Although Foer’s novel is famous for its magical-realist flourishes—in one chapter, the entire Earth lights up, sparked by people having sex—many such sequences filmed for the movie were then cut. “There were grandiose dream sequences—specifically one about sexual positions—that were brilliantly funny,” says Wood. But in the shortened movie chronology, the ecstatic moments bumped awkwardly into the more tragic elements. “In that context,” Wood says, “those things would have distracted.” Similarly, even Wood’s bizarre getup isn’t played for humor.
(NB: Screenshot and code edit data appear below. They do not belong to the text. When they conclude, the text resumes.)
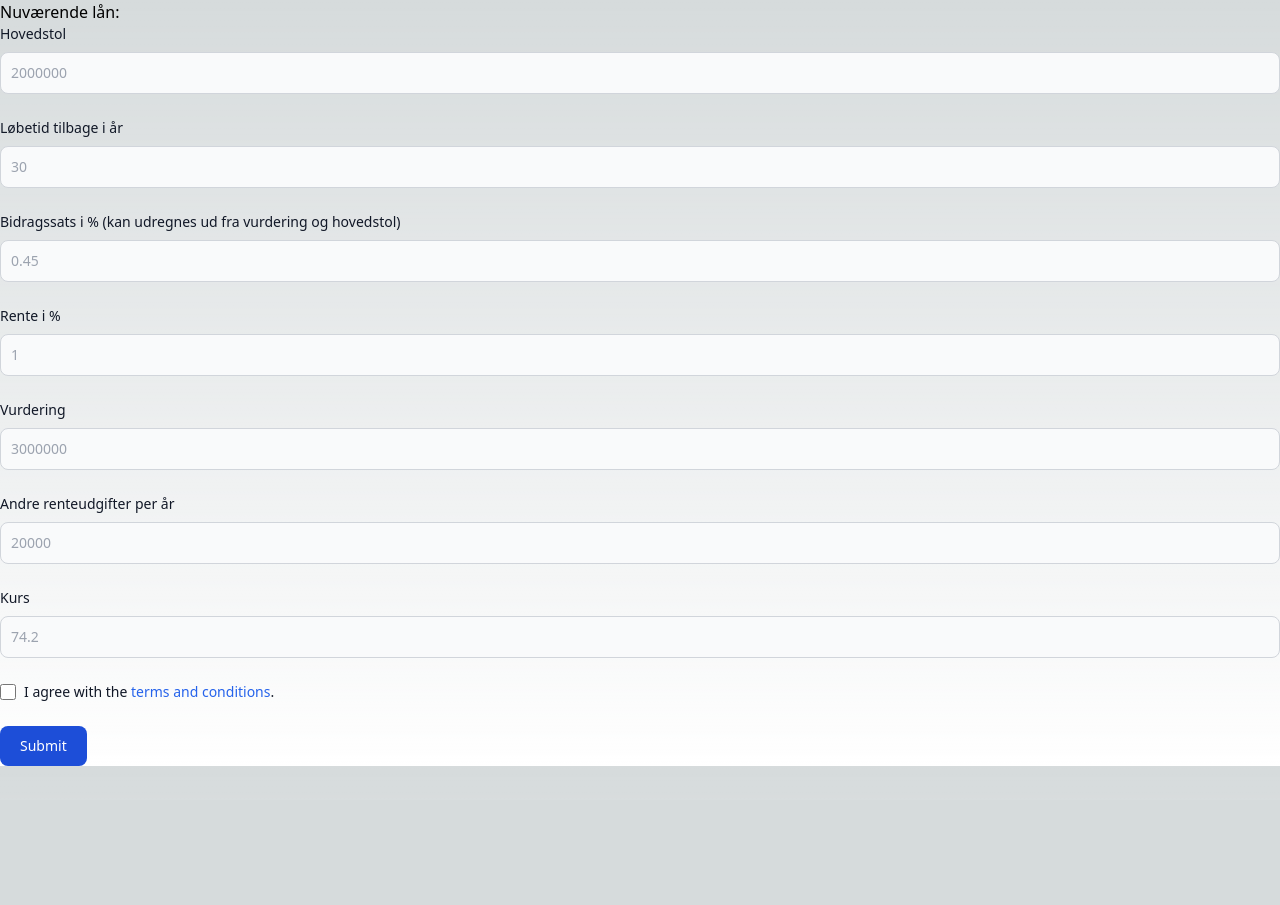
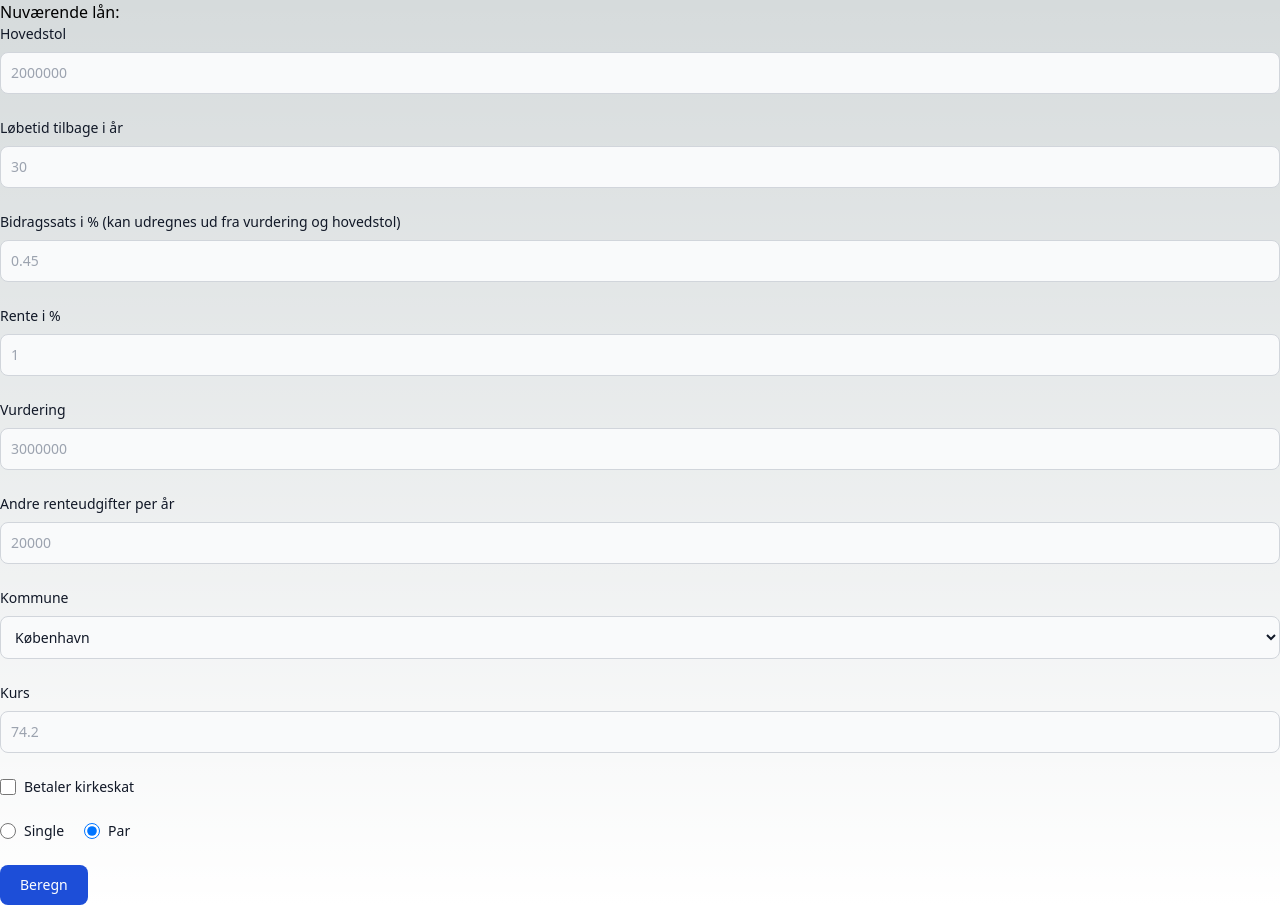
Before and after one commit to mathiastj/mortgage-refinancer, a Next.js app: page /mortgage-input in a window 1280 px wide. Before the commit the page ends 800 px from the top, so only its background shows below. Built offline with nearby package versions, Linux system fonts and the light colour scheme.

Commit message:
Add tax deduction calculation
Add single, church tax, and municipality input

```diff
--- a/src/pages/calculate-loan.ts
+++ b/src/pages/calculate-loan.ts
@@ -1,22 +1,19 @@
 import { BasicLoanInfo, CalculatedLoan } from './types'
+import { municipalityTaxes } from './municipality-tax-2023'
+
+const DEDUCTABLE_SINGLE = 50000
+const DEDUCTABLE_COUPLE = 2 * DEDUCTABLE_SINGLE
+
+const EXTRA_DEDUCTABLE_PERCENT_BELOW_LIMIT = 8
 
 export const calculateLoan = (loanInfo: BasicLoanInfo): CalculatedLoan => {
   return calculateAnnuityLoan(loanInfo)
-
-  return [
-    {
-      principal: loanInfo.principal,
-      extraCharge: loanInfo.extraCharge,
-      interest: loanInfo.interest,
-      instalment: 0,
-      pricePreTax: 0,
-      taxDeduction: 0,
-      pricePostTax: 0
-    }
-  ]
 }
 
 const calculateAnnuityLoan = (loanInfo: BasicLoanInfo): CalculatedLoan => {
+  const deductableLeft = getDeductableLeft(loanInfo)
+  const baseTax = getBaseTax(loanInfo)
+
   const interestTransformed = loanInfo.interest / 100
   const extraChargedTransformed = loanInfo.extraCharge / 100
 
@@ -32,7 +29,14 @@ const calculateAnnuityLoan = (loanInfo: BasicLoanInfo): CalculatedLoan => {
     const instalment = pricePreTaxPreExtra - interest
     const extraCharge = principalLeft * extraChargedTransformed
     const pricePreTax = pricePreTaxPreExtra + extraCharge
-    const taxDeduction = 0
+
+    const taxDeductable = interest + extraCharge
+    const deductableBelowLimit = Math.min(taxDeductable, deductableLeft)
+    const deductableAboveLimit = Math.max(0, taxDeductable - deductableLeft)
+    const taxDeductionBelowLimit = deductableBelowLimit * ((baseTax + EXTRA_DEDUCTABLE_PERCENT_BELOW_LIMIT) / 100)
+    const taxDeductionAboveLimit = deductableAboveLimit * (baseTax / 100)
+
+    const taxDeduction = taxDeductionBelowLimit + taxDeductionAboveLimit
     const pricePostTax = pricePreTax - taxDeduction
     calculatedLoan.push({
       principal: principalLeft,
@@ -44,5 +48,23 @@ const calculateAnnuityLoan = (loanInfo: BasicLoanInfo): CalculatedLoan => {
       pricePostTax
     })
   }
+  calculatedLoan.push({
+    principal: 0,
+    extraCharge: 0,
+    interest: 0,
+    instalment: 0,
+    pricePreTax: 0,
+    taxDeduction: 0,
+    pricePostTax: 0
+  })
   return calculatedLoan
 }
+const getDeductableLeft = (loanInfo: BasicLoanInfo) => {
+  const deductable = loanInfo.single ? DEDUCTABLE_SINGLE : DEDUCTABLE_COUPLE
+  return Math.max(0, deductable - loanInfo.otherInterestPerYear)
+}
+
+const getBaseTax = (loanInfo: BasicLoanInfo) => {
+  const municipalityTaxRate = municipalityTaxes[loanInfo.municipality]
+  return loanInfo.churchTax ? municipalityTaxRate.churchTax + municipalityTaxRate.tax : municipalityTaxRate.tax
+}
--- a/src/pages/mortgage-input.tsx
+++ b/src/pages/mortgage-input.tsx
@@ -1,10 +1,22 @@
 import React, { FormEvent } from 'react'
 import { calculateLoan } from './calculate-loan'
 import { CalculatedLoan } from './types'
+import { Municipality, MunicipalityType } from './municipality-tax-2023'
 
 type SetCalculatedLoanInfoFn = (calculatedLoanInfo: CalculatedLoan) => void
 
 export default function MortgageInput({ setCalculatedLoan }: { setCalculatedLoan: SetCalculatedLoanInfoFn }) {
+  const [single, setSingle] = React.useState(false)
+  const [churchTax, setChurchTax] = React.useState(false)
+
+  const onChurchTaxChange = () => {
+    setChurchTax(!churchTax)
+  }
+
+  const onSingleChange = (e: React.ChangeEvent<HTMLInputElement>) => {
+    setSingle(e.target.value === 'single')
+  }
+
   // Handles the submit event on form submit.
   const handleSubmit = async (event: FormEvent) => {
     // Stop the form from submitting and refreshing the page.
@@ -18,6 +30,7 @@ export default function MortgageInput({ setCalculatedLoan }: { setCalculatedLoan
       estimated_price: { value: string }
       other_interest_per_year: { value: string }
       current_price: { value: string }
+      municipality: { value: MunicipalityType }
     }
 
     // Get data from the form.
@@ -28,24 +41,15 @@ export default function MortgageInput({ setCalculatedLoan }: { setCalculatedLoan
       interest: Number(target.interest.value),
       estimatedPrice: Number(target.estimated_price.value),
       otherInterestPerYear: Number(target.other_interest_per_year.value),
-      currentPrice: Number(target.current_price.value)
+      currentPrice: Number(target.current_price.value),
+      single,
+      churchTax,
+      municipality: target.municipality.value
     }
 
-    // do math
-
     const calculatedLoan = calculateLoan(data)
-
     setCalculatedLoan(calculatedLoan)
 
-    // setLoanInfo({
-    //   principal: data.principal,
-    //   termsLeft: data.termsLeft,
-    //   extraCharge: data.extraCharge,
-    //   interest: data.interest,
-    //   estimatedPrice: data.estimatedPrice,
-    //   otherInterestPerYear: data.otherInterestPerYear,
-    //   currentPrice: data.currentPrice
-    // })
     return false
   }
 
@@ -134,6 +138,22 @@ export default function MortgageInput({ setCalculatedLoan }: { setCalculatedLoan
           />
         </div>
         <div>
+          <label htmlFor="municipality" className="block mb-2 text-sm font-medium text-gray-900 dark:text-white">
+            Kommune
+          </label>
+          <select
+            id="municipality"
+            name="municipality"
+            className="bg-gray-50 border border-gray-300 text-gray-900 text-sm rounded-lg focus:ring-blue-500 focus:border-blue-500 block w-full p-2.5 dark:bg-gray-700 dark:border-gray-600 dark:placeholder-gray-400 dark:text-white dark:focus:ring-blue-500 dark:focus:border-blue-500"
+          >
+            {Object.values(Municipality).map(municipality => (
+              <option key={municipality} value={municipality}>
+                {municipality}
+              </option>
+            ))}
+          </select>
+        </div>
+        <div>
           <label htmlFor="current_price" className="block mb-2 text-sm font-medium text-gray-900 dark:text-white">
             Kurs
           </label>
@@ -150,26 +170,54 @@ export default function MortgageInput({ setCalculatedLoan }: { setCalculatedLoan
       <div className="flex items-start mb-6">
         <div className="flex items-center h-5">
           <input
-            id="remember"
+            id="church_tax"
             type="checkbox"
             value=""
             className="w-4 h-4 border border-gray-300 rounded bg-gray-50 focus:ring-3 focus:ring-blue-300 dark:bg-gray-700 dark:border-gray-600 dark:focus:ring-blue-600 dark:ring-offset-gray-800"
-            required
+            checked={churchTax}
+            onChange={onChurchTaxChange}
           />
         </div>
-        <label htmlFor="remember" className="ml-2 text-sm font-medium text-gray-900 dark:text-gray-300">
-          I agree with the{' '}
-          <a href="#" className="text-blue-600 hover:underline dark:text-blue-500">
-            terms and conditions
-          </a>
-          .
+        <label htmlFor="church_tax" className="ml-2 text-sm font-medium text-gray-900 dark:text-gray-300">
+          Betaler kirkeskat
         </label>
+      </div>
+      <div className="flex items-start mb-6 space-x-5">
+        <div className="flex items-center h-5">
+          <input
+            id="single"
+            type="radio"
+            value="single"
+            name="single_couple"
+            className="w-4 h-4 border border-gray-300 rounded bg-gray-50 focus:ring-3 focus:ring-blue-300 dark:bg-gray-700 dark:border-gray-600 dark:focus:ring-blue-600 dark:ring-offset-gray-800"
+            checked={single}
+            onChange={onSingleChange}
+          />
+          <label htmlFor="single" className="ml-2 text-sm font-medium text-gray-900 dark:text-gray-300">
+            Single
+          </label>
+        </div>
+
+        <div className="flex items-center h-5">
+          <input
+            id="couple"
+            type="radio"
+            value="couple"
+            name="single_couple"
+            className="w-4 h-4 border border-gray-300 rounded bg-gray-50 focus:ring-3 focus:ring-blue-300 dark:bg-gray-700 dark:border-gray-600 dark:focus:ring-blue-600 dark:ring-offset-gray-800"
+            checked={!single}
+            onChange={onSingleChange}
+          />
+          <label htmlFor="couple" className="ml-2 text-sm font-medium text-gray-900 dark:text-gray-300">
+            Par
+          </label>
+        </div>
       </div>
       <button
         type="submit"
         className="text-white bg-blue-700 hover:bg-blue-800 focus:ring-4 focus:outline-none focus:ring-blue-300 font-medium rounded-lg text-sm w-full sm:w-auto px-5 py-2.5 text-center dark:bg-blue-600 dark:hover:bg-blue-700 dark:focus:ring-blue-800"
       >
-        Submit
+        Beregn
       </button>
     </form>
   )
```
“Wearing the same suit every day isn’t to make him look strange; it lends a sense of practicality,” says Wood, who is quickly leaving behind his best-known role, as the world’s most famous hobbit, with choice parts in Sin City, Eternal Sunshine of the Spotless Mind, Everything, and this fall’s soccer indie Hooligans. On the other hand, Wood has to admit that “those massive glasses” do look pretty bizarre—with lenses so distorted that he was forced to wear strong contact lenses. “It sets Jonathan apart and gives the sense that behind his eyes, there’s a whole world happening.”